My research primarily through observation and interviewing several people during the occasion. The most significant question was inquiring about the influence of the United States Space and Rocket center on the culture of that region. The cultural event takes place for two weeks; therefore, I would make my observations and field work for several days until I was satisfied. During the first days, I joined the people during the daily parades. However, the largest of these parades took place during the last five days of the cultural activity (de Jong 12). These parades were properly organized by social clubs locally referred to as krewes who must follow a similar schedule and route every year. As a stranger, that is one of the most exciting events I have ever attended. The day is to be remembered for fun and comic squandering. I observed that all people wound bond freely irrespective of the gender, age or race. Human bodies were seen with heads of beasts, birds, snakes, among other animals (Smith 28). Furthermore, there were specific colors that were commonly addressed which included green, purple, and gold. I also discovered that the people had inexpensive glass and plastic beads which they mostly threw at the parade-goers.

I took the opportunity to engage with several people especially the elderly who were well-familiar with the traditions and who knew about the U.S Space and Rocket Center. I asked different people about their views on how the culture of the people of Huntsville transformed since the camp was set up. Five of the participants were adults in 1970 when the Rocket center was opened and therefore were aware of what has changed over time. First, Huntsville became an art center, and an organization was formed to support community engagement in reinforcing their art and economic development. The information received during the study was that the German Rocket team that came to Huntsville in 1950 initiated the culture of art (Goff 5). The rocket scientists also founded the Huntsville Symphony Orchestra.

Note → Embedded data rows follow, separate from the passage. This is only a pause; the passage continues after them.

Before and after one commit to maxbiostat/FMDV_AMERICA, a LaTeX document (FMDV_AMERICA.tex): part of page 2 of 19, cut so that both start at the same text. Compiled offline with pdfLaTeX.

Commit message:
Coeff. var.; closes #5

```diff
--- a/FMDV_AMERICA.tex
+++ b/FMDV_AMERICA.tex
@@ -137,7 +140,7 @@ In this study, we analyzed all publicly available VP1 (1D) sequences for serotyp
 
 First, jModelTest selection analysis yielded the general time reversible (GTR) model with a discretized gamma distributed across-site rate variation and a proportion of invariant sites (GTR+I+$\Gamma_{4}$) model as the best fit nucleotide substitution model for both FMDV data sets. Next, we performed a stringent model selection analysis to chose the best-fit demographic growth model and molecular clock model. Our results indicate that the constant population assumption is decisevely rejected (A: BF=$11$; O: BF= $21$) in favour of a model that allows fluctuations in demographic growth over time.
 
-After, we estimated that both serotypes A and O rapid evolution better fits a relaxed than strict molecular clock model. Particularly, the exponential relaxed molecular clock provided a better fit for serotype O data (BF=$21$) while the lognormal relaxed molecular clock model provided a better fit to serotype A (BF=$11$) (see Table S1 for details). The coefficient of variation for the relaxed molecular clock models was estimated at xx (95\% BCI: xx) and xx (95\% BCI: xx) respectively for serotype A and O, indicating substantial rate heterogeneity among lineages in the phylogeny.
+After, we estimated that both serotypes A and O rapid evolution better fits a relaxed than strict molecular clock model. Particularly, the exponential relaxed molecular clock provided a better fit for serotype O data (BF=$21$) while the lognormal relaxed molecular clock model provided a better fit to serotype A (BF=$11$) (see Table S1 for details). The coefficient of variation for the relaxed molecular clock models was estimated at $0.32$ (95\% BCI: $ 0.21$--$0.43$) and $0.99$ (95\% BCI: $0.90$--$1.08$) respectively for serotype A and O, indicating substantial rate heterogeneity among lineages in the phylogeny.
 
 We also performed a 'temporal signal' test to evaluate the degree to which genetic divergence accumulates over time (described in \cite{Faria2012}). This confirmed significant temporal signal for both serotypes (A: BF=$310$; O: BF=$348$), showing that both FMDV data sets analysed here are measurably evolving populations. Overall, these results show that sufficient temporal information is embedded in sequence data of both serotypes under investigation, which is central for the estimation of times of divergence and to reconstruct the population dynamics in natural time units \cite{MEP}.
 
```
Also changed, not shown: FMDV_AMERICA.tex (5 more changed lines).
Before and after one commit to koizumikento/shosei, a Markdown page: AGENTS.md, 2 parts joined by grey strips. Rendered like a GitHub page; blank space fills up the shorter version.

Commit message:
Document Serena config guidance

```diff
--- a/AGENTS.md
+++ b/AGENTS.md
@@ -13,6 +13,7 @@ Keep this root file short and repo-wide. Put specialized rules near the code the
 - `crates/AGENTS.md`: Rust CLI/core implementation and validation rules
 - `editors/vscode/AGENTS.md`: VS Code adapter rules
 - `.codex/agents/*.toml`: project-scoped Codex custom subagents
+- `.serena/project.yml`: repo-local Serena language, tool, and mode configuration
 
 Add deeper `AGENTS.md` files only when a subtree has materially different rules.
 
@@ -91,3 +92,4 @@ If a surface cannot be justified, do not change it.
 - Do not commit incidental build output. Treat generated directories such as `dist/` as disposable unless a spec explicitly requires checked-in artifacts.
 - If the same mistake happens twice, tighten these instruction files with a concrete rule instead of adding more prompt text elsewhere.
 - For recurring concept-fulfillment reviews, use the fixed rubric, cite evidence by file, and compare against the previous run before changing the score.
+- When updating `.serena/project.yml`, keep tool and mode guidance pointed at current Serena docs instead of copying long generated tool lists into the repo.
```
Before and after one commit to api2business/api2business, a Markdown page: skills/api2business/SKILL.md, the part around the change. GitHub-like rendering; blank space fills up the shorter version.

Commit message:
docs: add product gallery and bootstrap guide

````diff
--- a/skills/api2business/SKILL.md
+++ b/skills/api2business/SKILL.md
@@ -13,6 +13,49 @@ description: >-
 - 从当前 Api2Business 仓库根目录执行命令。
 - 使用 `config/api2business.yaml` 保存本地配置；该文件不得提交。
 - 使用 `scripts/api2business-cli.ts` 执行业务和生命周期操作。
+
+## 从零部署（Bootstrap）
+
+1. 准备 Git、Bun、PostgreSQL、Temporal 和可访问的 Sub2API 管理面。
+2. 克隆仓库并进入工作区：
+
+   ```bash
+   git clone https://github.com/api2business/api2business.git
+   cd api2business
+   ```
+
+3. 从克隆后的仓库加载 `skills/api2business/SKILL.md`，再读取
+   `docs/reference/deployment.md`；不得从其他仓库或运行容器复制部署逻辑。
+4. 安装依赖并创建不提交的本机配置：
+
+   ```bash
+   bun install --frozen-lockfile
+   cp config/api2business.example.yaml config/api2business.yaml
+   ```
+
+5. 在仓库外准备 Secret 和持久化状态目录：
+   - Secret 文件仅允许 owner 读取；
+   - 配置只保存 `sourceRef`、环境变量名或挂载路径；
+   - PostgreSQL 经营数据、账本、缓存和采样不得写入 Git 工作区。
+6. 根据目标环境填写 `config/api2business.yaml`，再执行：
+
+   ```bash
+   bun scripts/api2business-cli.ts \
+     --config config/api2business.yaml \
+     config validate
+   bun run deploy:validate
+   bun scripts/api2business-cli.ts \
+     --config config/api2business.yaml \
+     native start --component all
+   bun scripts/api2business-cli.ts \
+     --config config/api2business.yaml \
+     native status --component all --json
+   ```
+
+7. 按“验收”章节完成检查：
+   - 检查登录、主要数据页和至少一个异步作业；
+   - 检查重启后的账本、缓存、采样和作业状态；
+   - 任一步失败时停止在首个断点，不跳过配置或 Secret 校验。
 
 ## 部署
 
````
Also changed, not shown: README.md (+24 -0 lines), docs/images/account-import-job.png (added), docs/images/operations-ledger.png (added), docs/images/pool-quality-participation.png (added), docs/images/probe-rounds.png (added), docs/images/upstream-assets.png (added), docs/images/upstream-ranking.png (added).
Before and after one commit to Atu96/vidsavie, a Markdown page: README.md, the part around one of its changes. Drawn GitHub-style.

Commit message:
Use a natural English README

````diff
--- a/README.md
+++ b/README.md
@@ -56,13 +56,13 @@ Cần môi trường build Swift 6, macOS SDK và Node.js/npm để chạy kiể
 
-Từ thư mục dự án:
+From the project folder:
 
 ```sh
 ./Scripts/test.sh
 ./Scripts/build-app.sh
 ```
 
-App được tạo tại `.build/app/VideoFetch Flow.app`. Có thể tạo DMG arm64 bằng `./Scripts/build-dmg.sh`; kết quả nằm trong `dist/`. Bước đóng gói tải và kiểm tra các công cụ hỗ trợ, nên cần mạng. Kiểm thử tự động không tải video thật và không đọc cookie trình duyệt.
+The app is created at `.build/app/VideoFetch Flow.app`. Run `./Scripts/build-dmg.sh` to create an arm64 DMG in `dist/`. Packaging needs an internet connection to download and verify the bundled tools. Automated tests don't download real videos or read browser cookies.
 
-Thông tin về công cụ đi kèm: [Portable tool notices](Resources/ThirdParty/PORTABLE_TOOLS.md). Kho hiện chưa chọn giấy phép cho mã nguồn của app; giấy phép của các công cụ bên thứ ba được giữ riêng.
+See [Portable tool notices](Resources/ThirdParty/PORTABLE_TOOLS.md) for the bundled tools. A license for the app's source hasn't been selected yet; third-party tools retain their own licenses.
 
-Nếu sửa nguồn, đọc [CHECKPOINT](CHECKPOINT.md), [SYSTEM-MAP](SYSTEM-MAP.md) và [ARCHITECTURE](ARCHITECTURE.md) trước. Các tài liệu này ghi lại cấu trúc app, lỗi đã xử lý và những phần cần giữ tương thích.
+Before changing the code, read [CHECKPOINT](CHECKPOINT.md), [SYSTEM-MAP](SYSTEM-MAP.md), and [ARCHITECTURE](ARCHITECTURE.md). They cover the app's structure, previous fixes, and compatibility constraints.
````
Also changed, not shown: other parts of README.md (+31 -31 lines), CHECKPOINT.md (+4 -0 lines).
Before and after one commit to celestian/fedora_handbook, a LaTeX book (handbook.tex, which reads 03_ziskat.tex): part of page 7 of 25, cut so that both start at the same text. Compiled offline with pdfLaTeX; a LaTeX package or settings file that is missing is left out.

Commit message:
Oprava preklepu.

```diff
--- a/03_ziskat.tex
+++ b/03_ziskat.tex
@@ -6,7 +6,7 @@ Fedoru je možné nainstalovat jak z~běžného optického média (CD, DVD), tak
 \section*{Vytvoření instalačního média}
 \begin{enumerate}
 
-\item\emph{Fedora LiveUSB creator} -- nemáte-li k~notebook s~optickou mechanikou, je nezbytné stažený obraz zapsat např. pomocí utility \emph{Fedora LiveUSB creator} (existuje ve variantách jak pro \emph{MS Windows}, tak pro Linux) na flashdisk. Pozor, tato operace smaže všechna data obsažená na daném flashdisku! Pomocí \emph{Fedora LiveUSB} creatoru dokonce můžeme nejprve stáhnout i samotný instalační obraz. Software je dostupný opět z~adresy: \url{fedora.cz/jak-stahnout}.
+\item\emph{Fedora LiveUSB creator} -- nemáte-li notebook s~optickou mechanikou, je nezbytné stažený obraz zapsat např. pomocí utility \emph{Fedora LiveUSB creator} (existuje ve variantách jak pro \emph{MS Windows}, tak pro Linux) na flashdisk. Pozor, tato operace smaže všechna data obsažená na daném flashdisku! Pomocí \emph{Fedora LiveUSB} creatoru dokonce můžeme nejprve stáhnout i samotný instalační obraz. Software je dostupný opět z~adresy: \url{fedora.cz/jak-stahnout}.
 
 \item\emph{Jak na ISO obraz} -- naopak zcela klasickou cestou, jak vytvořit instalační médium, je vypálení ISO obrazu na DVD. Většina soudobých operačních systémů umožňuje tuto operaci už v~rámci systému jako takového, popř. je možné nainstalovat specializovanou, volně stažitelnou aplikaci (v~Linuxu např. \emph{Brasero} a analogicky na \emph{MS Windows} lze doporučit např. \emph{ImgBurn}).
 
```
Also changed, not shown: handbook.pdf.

I was also informed that currently there is a boom in artistic opportunities and the state hosts one of the largest art centers in the United States. The Lowe Mill Arts is several miles from the Rocket Center and has over two hundred artists and 129 public studios. Moreover, a museum, Huntsville Museum of Art, was founded where artists in the state showcase their work nationally and regionally (Nunnally 23). The participants in my research explained to me that participation in the Huntsville museum day is open to everybody on a voluntary basis. Additionally, in the spirit of innovation, many citizens and tourists participate in the exhibit challenge after visiting the museums in the space camp.

From the research, I was informed that the presence of the Rocket center initiated the culture of entrepreneurship and innovation (Ross-Nazzal 3). For instance, the Cummings Research Park, which is one of the largest research parks in the United States, was built near the Rocket Center and focusses majorly on science and technology (Billings 249). For instance, I was informed that the Hudson Alpha Institute for Biotechnology is a non-profit organization built as a center of research regarding matters of human health and well-being. Many people are now focusing on economic development and finding ways of nurturing the next generations on issues regarding biotechnology and entrepreneurship. Therefore, the culture of invention is continuing to grow at a high rate. In fact, since 2006, the downtown area of the city has grown steadily, and the town is economically sustainable. I observed that there were new shopping areas, restaurant, and other entertainment venues in the residential space, therefore, the natives are engaged in business culture.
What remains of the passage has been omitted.